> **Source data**
━━━━━━━━━━━━━━━━━━━━
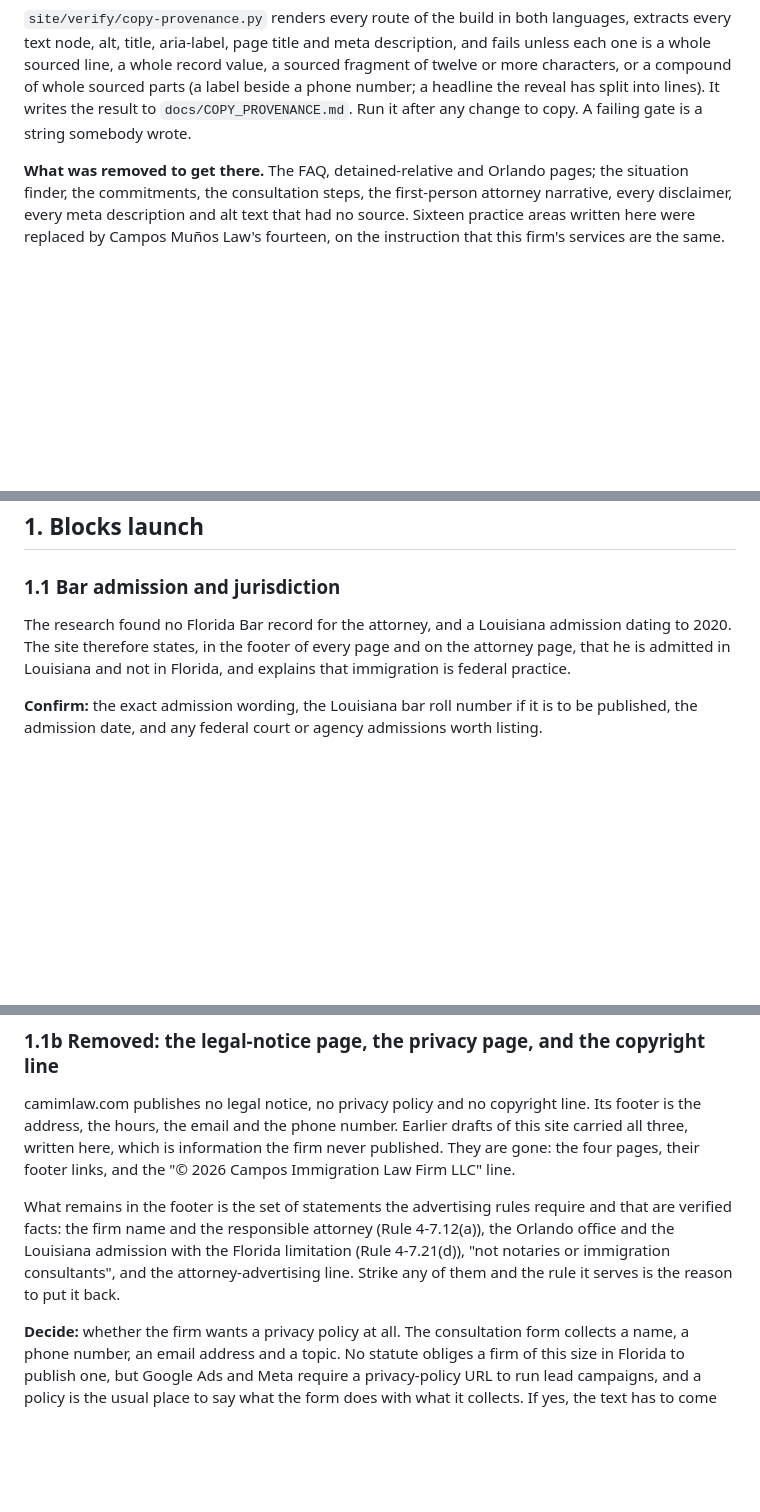
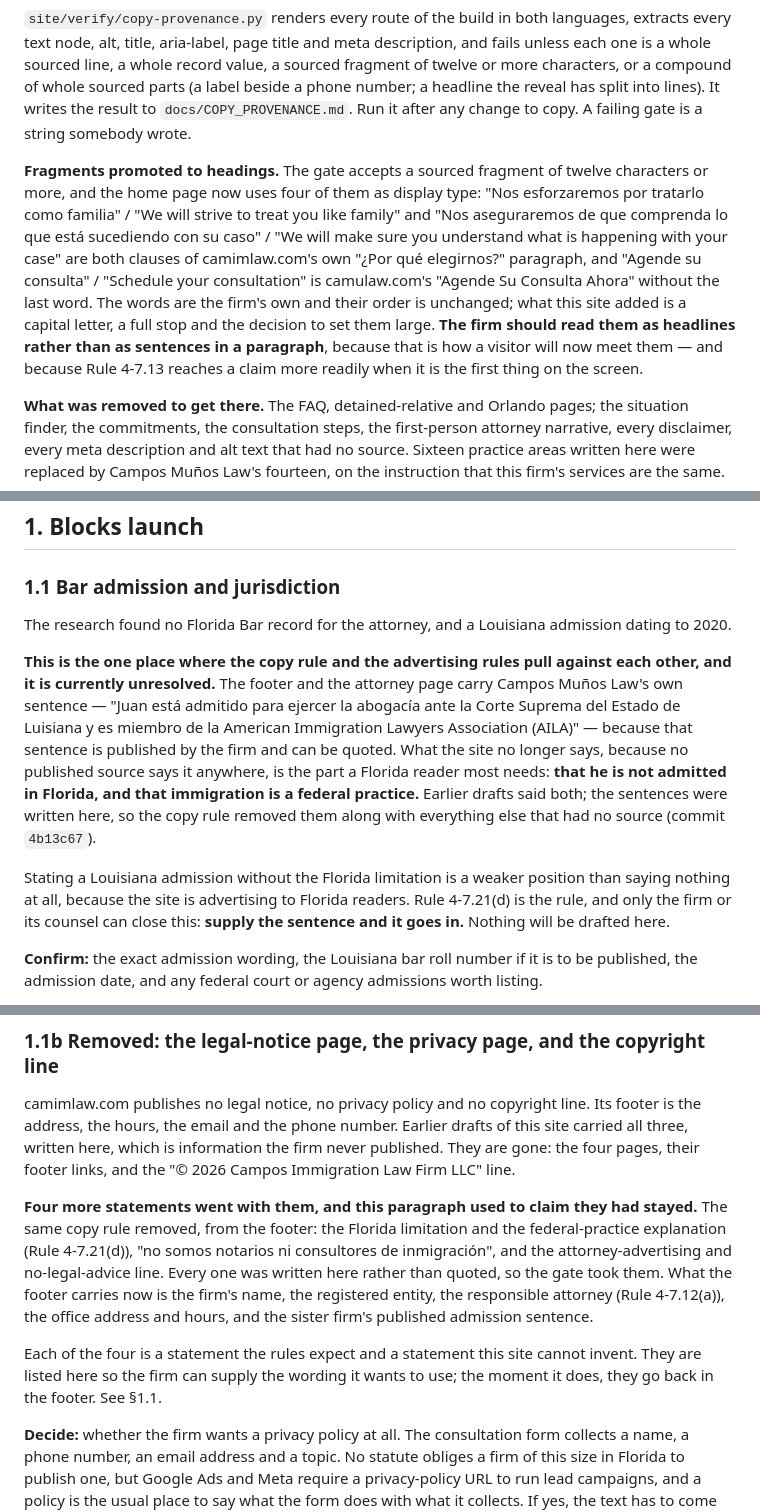
Before and after one commit to Welsa316/Camim-Law-Redesign, a Markdown page: docs/CONTENT_REVIEW.md, 3 parts joined by grey strips. Drawn GitHub-style; blank space fills up the shorter version.

Commit message:
Correct what the review notes claim the footer says
Section 1.1 said the site states, in the footer of every page, that he
is admitted in Louisiana and not in Florida, and that immigration is a
federal practice. It does not. Commit 4b13c67 — the one that enforced
the copy rule — removed that sentence, "no somos notarios ni
consultores de inmigracion", and the attorney-advertising line, because
all three were written here rather than quoted from anything the firm
has published. The notes went on describing them as present, which made
the gap invisible.

Both sections now say what is true, and say plainly that this is the
one place where the copy rule and the advertising rules pull against
each other: the site states a Louisiana admission to Florida readers
with no limitation attached, which is a weaker position than silence.
Only the firm or its counsel can supply the wording. Nothing is
drafted here.

Also records the café photograph now carrying the home page as well as
the attorney page, the removal of the flag-fabric texture, and the four
sourced fragments the home page promotes to display type.

Co-Authored-By: Claude Opus 5 <noreply@anthropic.com>

```diff
--- a/docs/CONTENT_REVIEW.md
+++ b/docs/CONTENT_REVIEW.md
@@ -27,6 +27,20 @@ record value, a sourced fragment of twelve or more characters, or a compound
 of whole sourced parts (a label beside a phone number; a headline the reveal
 has split into lines). It writes the result to `docs/COPY_PROVENANCE.md`.
 Run it after any change to copy. A failing gate is a string somebody wrote.
+
+**Fragments promoted to headings.** The gate accepts a sourced fragment of
+twelve characters or more, and the home page now uses four of them as display
+type: "Nos esforzaremos por tratarlo como familia" / "We will strive to treat
+you like family" and "Nos aseguraremos de que comprenda lo que está sucediendo
+con su caso" / "We will make sure you understand what is happening with your
+case" are both clauses of camimlaw.com's own "¿Por qué elegirnos?" paragraph,
+and "Agende su consulta" / "Schedule your consultation" is camulaw.com's
+"Agende Su Consulta Ahora" without the last word. The words are the firm's
+own and their order is unchanged; what this site added is a capital letter, a
+full stop and the decision to set them large. **The firm should read them as
+headlines rather than as sentences in a paragraph**, because that is how a
+visitor will now meet them — and because Rule 4-7.13 reaches a claim more
+readily when it is the first thing on the screen.
 
 **What was removed to get there.** The FAQ, detained-relative and Orlando
 pages; the situation finder, the commitments, the consultation steps, the
@@ -177,7 +191,25 @@ the normal build again, because the demo build overwrites `site/dist/`.
 
 ### 1.1 Bar admission and jurisdiction
 
-The research found no Florida Bar record for the attorney, and a Louisiana admission dating to 2020. The site therefore states, in the footer of every page and on the attorney page, that he is admitted in Louisiana and not in Florida, and explains that immigration is federal practice.
+The research found no Florida Bar record for the attorney, and a Louisiana admission dating to 2020.
+
+**This is the one place where the copy rule and the advertising rules pull
+against each other, and it is currently unresolved.** The footer and the
+attorney page carry Campos Muños Law's own sentence — "Juan está admitido para
+ejercer la abogacía ante la Corte Suprema del Estado de Luisiana y es miembro
+de la American Immigration Lawyers Association (AILA)" — because that sentence
+is published by the firm and can be quoted. What the site no longer says,
+because no published source says it anywhere, is the part a Florida reader
+most needs: **that he is not admitted in Florida, and that immigration is a
+federal practice.** Earlier drafts said both; the sentences were written here,
+so the copy rule removed them along with everything else that had no source
+(commit `4b13c67`).
+
+Stating a Louisiana admission without the Florida limitation is a weaker
+position than saying nothing at all, because the site is advertising to
+Florida readers. Rule 4-7.21(d) is the rule, and only the firm or its counsel
+can close this: **supply the sentence and it goes in.** Nothing will be
+drafted here.
 
 **Confirm:** the exact admission wording, the Louisiana bar roll number if it is to be published, the admission date, and any federal court or agency admissions worth listing.
 
@@ -222,12 +254,18 @@ Earlier drafts of this site carried all three, written here, which is
 information the firm never published. They are gone: the four pages, their
 footer links, and the "© 2026 Campos Immigration Law Firm LLC" line.
 
-What remains in the footer is the set of statements the advertising rules
-require and that are verified facts: the firm name and the responsible
-attorney (Rule 4-7.12(a)), the Orlando office and the Louisiana admission
-with the Florida limitation (Rule 4-7.21(d)), "not notaries or immigration
-consultants", and the attorney-advertising line. Strike any of them and the
-rule it serves is the reason to put it back.
+**Four more statements went with them, and this paragraph used to claim they
+had stayed.** The same copy rule removed, from the footer: the Florida
+limitation and the federal-practice explanation (Rule 4-7.21(d)), "no somos
+notarios ni consultores de inmigración", and the attorney-advertising and
+no-legal-advice line. Every one was written here rather than quoted, so the
+gate took them. What the footer carries now is the firm's name, the
+registered entity, the responsible attorney (Rule 4-7.12(a)), the office
+address and hours, and the sister firm's published admission sentence.
+
+Each of the four is a statement the rules expect and a statement this site
+cannot invent. They are listed here so the firm can supply the wording it
+wants to use; the moment it does, they go back in the footer. See §1.1.
 
 **Decide:** whether the firm wants a privacy policy at all. The consultation
 form collects a name, a phone number, an email address and a topic. No
```
Also changed, not shown: other parts of docs/CONTENT_REVIEW.md (+8 -3 lines).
━━━━━━━━━━━━━━━━━━━━
> **WHAT TO PRODUCE**
The lines needed are those in the data above that hold the string "because"; copy each of them.

> **YOUR SOLUTION**
consultores de inmigracion", and the attorney-advertising line, because
+headlines rather than as sentences in a paragraph**, because that is how a
+visitor will now meet them — and because Rule 4-7.13 reaches a claim more
@@ -177,7 +191,25 @@ the normal build again, because the demo build overwrites `site/dist/`.
+de la American Immigration Lawyers Association (AILA)" — because that sentence
+because no published source says it anywhere, is the part a Florida reader
+position than saying nothing at all, because the site is advertising to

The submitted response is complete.